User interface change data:
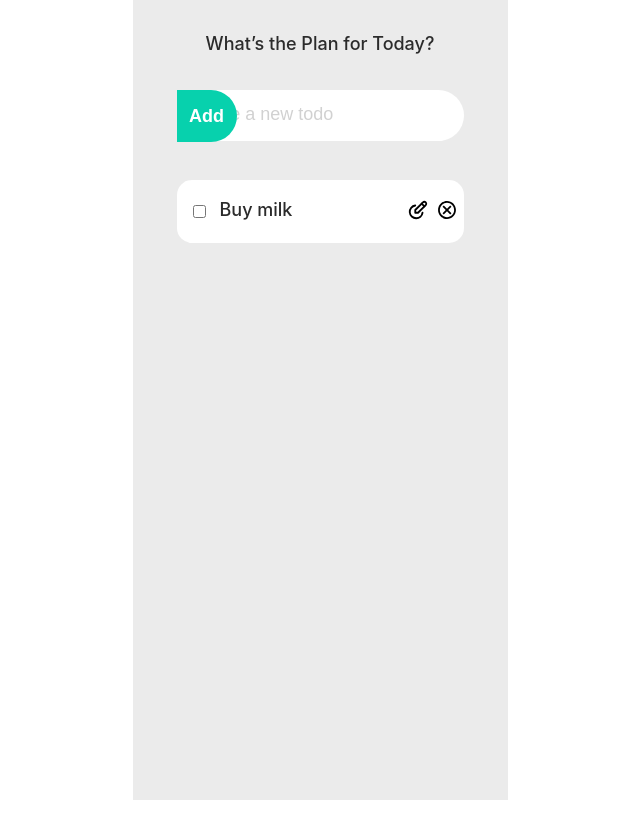
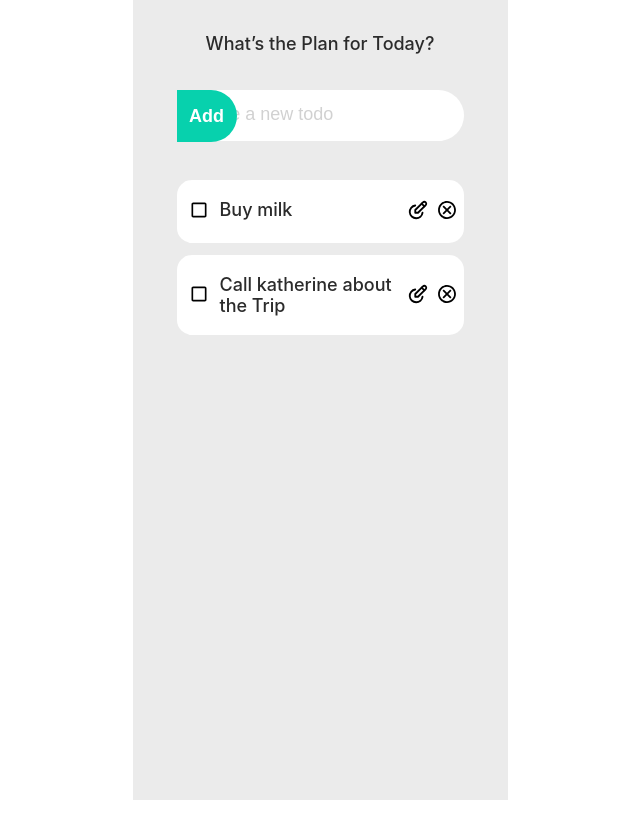
Before and after one commit to muse9312/todo-app, a React (Create React App) app: page / in a window 1280 px wide. Shown: the top 838 px of the page, without its empty margins (320-960 px from the left). Built offline with nearby package versions, Linux system fonts and the light colour scheme.

Commit message:
fix : Main page Input component modify & TodoItem CheckBox button modify

```diff
--- a/src/components/Input.jsx
+++ b/src/components/Input.jsx
@@ -1,14 +1,14 @@
 import React from 'react'
 
-const Input = ({ onClick, btntype }) => {
+const Input = ({ label, onClick }) => {
     return (
         <div className="input-wrap">
 
             <input type="text" className="input" placeholder="Write a new todo">
 
             </input>
-            <button type="button" className={'btn'} onClick={() => { onClick() }} btntype={btntype} >
-                <span>Add</span>
+            <button type="button" className={label === 'Update' ? 'btn update' : 'btn'} onClick={() => { onClick() }}  >
+                <span>{label}</span>
             </button>
         </div>
 
--- a/src/components/TodoItem.jsx
+++ b/src/components/TodoItem.jsx
@@ -1,22 +1,37 @@
-import React from 'react'
+import React, { useState } from 'react'
 import { IoMdCloseCircleOutline } from "react-icons/io";
+import { MdCheckBoxOutlineBlank } from "react-icons/md";
+import { IoCheckbox } from "react-icons/io5";
 import { TbEditCircle } from "react-icons/tb";
 
+
 const TodoItem = ({ title }) => {
+
+    const [isChecked, setIsChecked] = useState(false);
+    const handleChecked = () => {
+        setIsChecked(!isChecked);
+    };
+
+
+
     return (
-        <div className="item">
+
+        <div className={isChecked ? "item checked" : "item"}>
             <div className="item-lfcontent">
-                <input type="checkbox" ></input>
-                <span>{title}</span>
+                <button type="button" className="icon-button" onClick={handleChecked}>
+                    {isChecked ? <IoCheckbox size={20} /> : <MdCheckBoxOutlineBlank size={20} />}
+                </button>
+                <span className={isChecked ? "title checked" : "title"}>{title}</span>
             </div>
 
             <div className="item-rgcontent">
-                <button type="button" className='icon-button'><TbEditCircle size={22} /></button>
-                <button type="button" className='icon-button'> <IoMdCloseCircleOutline size={22} /></button>
+                <button type="button" className='icon-button'><TbEditCircle size={22} color={isChecked ? 'gray' : ''} disabled={isChecked} /></button>
+                <button type="button" className='icon-button'> <IoMdCloseCircleOutline size={22} color={isChecked ? 'gray' : ''} disabled={isChecked} /></button>
 
 
             </div>
         </div>
+
     )
 }
 
--- a/src/pages/Main.jsx
+++ b/src/pages/Main.jsx
@@ -9,9 +9,11 @@ const Main = () => {
             <div className="content-wrap">
                 <Text label={'What’s the Plan for Today?'} />
 
-                <Input onClick={() => { }} btnType={'update'} />
-
-                <TodoItem title={'Buy milk'} />
+                <Input onClick={() => { }} label={'Add'} />
+                <div className="item-wapper">
+                    <TodoItem title={'Buy milk'} />
+                    <TodoItem title={'Call katherine about the Trip'} />
+                </div>
             </div>
 
 
--- a/src/styles/page.scss
+++ b/src/styles/page.scss
@@ -63,17 +63,27 @@
         font-size: 18px;
         font-weight: 700;
     }
+}
 
-    .btn-update {
+.btn.update {
+    width: 77px;
     background: #d129ec;
 }
+
+//  todoItem
+
+.item-wapper {
+    display: flex;
+    flex-direction: column;
+    gap: 12px 0;
+    margin-top: 39px;
 }
 
 .item {
     display: flex;
     justify-content: space-between;
     padding: 19px 6px 19px 12px;
-    margin-top: 39px;
+
     border-radius: 15px;
     background: #ffffff;
 
@@ -91,6 +101,7 @@
     &-rgcontent {
         display: flex;
         gap: 0 7px;
+    }
 
     button {
         border: none;
@@ -99,4 +110,12 @@
         padding: 0;
     }
 }
+
+.item.checked {
+    background: #f7f7f7;
 }
+
+.title.checked {
+    color: #787878;
+    text-decoration: line-through;
+}
```
Lines whose indentation alone changed are shown as unchanged.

▸ **WORK REQUIRED**: Set every record down verbatim. No pictures belong in the copy.

▸ **EXERCISE OUTPUT**:
Before and after one commit to muse9312/todo-app, a React (Create React App) app: page / in a window 1280 px wide. Shown: the top 838 px of the page, without its empty margins (320-960 px from the left). Built offline with nearby package versions, Linux system fonts and the light colour scheme.

Commit message:
fix : Main page Input component modify & TodoItem CheckBox button modify

```diff
--- a/src/components/Input.jsx
+++ b/src/components/Input.jsx
@@ -1,14 +1,14 @@
 import React from 'react'
 
-const Input = ({ onClick, btntype }) => {
+const Input = ({ label, onClick }) => {
     return (
         <div className="input-wrap">
 
             <input type="text" className="input" placeholder="Write a new todo">
 
             </input>
-            <button type="button" className={'btn'} onClick={() => { onClick() }} btntype={btntype} >
-                <span>Add</span>
+            <button type="button" className={label === 'Update' ? 'btn update' : 'btn'} onClick={() => { onClick() }}  >
+                <span>{label}</span>
             </button>
         </div>
 
--- a/src/components/TodoItem.jsx
+++ b/src/components/TodoItem.jsx
@@ -1,22 +1,37 @@
-import React from 'react'
+import React, { useState } from 'react'
 import { IoMdCloseCircleOutline } from "react-icons/io";
+import { MdCheckBoxOutlineBlank } from "react-icons/md";
+import { IoCheckbox } from "react-icons/io5";
 import { TbEditCircle } from "react-icons/tb";
 
+
 const TodoItem = ({ title }) => {
+
+    const [isChecked, setIsChecked] = useState(false);
+    const handleChecked = () => {
+        setIsChecked(!isChecked);
+    };
+
+
+
     return (
-        <div className="item">
+
+        <div className={isChecked ? "item checked" : "item"}>
             <div className="item-lfcontent">
-                <input type="checkbox" ></input>
-                <span>{title}</span>
+                <button type="button" className="icon-button" onClick={handleChecked}>
+                    {isChecked ? <IoCheckbox size={20} /> : <MdCheckBoxOutlineBlank size={20} />}
+                </button>
+                <span className={isChecked ? "title checked" : "title"}>{title}</span>
             </div>
 
             <div className="item-rgcontent">
-                <button type="button" className='icon-button'><TbEditCircle size={22} /></button>
-                <button type="button" className='icon-button'> <IoMdCloseCircleOutline size={22} /></button>
+                <button type="button" className='icon-button'><TbEditCircle size={22} color={isChecked ? 'gray' : ''} disabled={isChecked} /></button>
+                <button type="button" className='icon-button'> <IoMdCloseCircleOutline size={22} color={isChecked ? 'gray' : ''} disabled={isChecked} /></button>
 
 
             </div>
         </div>
+
     )
 }
 
--- a/src/pages/Main.jsx
+++ b/src/pages/Main.jsx
@@ -9,9 +9,11 @@ const Main = () => {
             <div className="content-wrap">
                 <Text label={'What’s the Plan for Today?'} />
 
-                <Input onClick={() => { }} btnType={'update'} />
-
-                <TodoItem title={'Buy milk'} />
+                <Input onClick={() => { }} label={'Add'} />
+                <div className="item-wapper">
+                    <TodoItem title={'Buy milk'} />
+                    <TodoItem title={'Call katherine about the Trip'} />
+                </div>
             </div>
 
 
--- a/src/styles/page.scss
+++ b/src/styles/page.scss
@@ -63,17 +63,27 @@
         font-size: 18px;
         font-weight: 700;
     }
+}
 
-    .btn-update {
+.btn.update {
+    width: 77px;
     background: #d129ec;
 }
+
+//  todoItem
+
+.item-wapper {
+    display: flex;
+    flex-direction: column;
+    gap: 12px 0;
+    margin-top: 39px;
 }
 
 .item {
     display: flex;
     justify-content: space-between;
     padding: 19px 6px 19px 12px;
-    margin-top: 39px;
+
     border-radius: 15px;
     background: #ffffff;
 
@@ -91,6 +101,7 @@
     &-rgcontent {
         display: flex;
         gap: 0 7px;
+    }
 
     button {
         border: none;
@@ -99,4 +110,12 @@
         padding: 0;
     }
 }
+
+.item.checked {
+    background: #f7f7f7;
 }
+
+.title.checked {
+    color: #787878;
+    text-decoration: line-through;
+}
```
Lines whose indentation alone changed are shown as unchanged.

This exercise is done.